Extracted records:
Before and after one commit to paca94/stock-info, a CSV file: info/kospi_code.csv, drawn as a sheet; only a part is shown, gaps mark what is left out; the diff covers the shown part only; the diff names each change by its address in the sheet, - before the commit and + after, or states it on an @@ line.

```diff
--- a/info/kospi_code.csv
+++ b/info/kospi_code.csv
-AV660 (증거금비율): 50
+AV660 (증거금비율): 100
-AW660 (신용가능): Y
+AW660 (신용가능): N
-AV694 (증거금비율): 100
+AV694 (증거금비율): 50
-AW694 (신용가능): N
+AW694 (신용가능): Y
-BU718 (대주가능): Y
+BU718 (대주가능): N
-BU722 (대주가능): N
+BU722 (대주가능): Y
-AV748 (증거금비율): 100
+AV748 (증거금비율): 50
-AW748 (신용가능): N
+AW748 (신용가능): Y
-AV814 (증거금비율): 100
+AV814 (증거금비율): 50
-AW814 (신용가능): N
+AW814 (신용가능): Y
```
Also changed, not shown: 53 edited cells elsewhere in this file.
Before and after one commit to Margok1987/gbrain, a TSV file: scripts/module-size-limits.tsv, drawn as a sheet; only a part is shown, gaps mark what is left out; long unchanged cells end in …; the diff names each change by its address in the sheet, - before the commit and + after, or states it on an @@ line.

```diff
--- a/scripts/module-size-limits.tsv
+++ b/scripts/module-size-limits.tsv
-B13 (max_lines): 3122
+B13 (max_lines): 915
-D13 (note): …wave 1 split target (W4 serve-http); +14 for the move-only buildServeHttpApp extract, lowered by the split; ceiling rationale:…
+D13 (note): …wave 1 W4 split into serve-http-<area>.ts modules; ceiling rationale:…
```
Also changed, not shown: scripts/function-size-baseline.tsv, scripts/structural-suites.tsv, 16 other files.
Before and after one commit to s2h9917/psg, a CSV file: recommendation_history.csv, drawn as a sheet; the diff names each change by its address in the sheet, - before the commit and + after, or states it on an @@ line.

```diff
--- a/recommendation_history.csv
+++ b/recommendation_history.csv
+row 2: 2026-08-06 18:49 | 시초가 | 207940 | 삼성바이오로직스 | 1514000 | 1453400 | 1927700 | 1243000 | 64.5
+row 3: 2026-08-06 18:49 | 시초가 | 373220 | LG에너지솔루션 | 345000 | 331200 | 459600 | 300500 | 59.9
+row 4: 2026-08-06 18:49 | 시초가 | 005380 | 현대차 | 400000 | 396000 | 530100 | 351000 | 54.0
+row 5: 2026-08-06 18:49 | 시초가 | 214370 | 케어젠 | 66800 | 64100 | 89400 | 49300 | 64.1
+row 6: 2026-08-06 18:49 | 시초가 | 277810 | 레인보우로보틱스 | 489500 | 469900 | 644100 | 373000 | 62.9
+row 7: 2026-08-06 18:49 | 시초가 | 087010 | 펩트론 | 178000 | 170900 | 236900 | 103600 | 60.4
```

What you are asked to do:
Lines holding "증거금비율" in the material above are to be reported.

Answer space:
-AV660 (증거금비율): 50
+AV660 (증거금비율): 100
-AV694 (증거금비율): 100
+AV694 (증거금비율): 50
-AV748 (증거금비율): 100
+AV748 (증거금비율): 50
-AV814 (증거금비율): 100
+AV814 (증거금비율): 50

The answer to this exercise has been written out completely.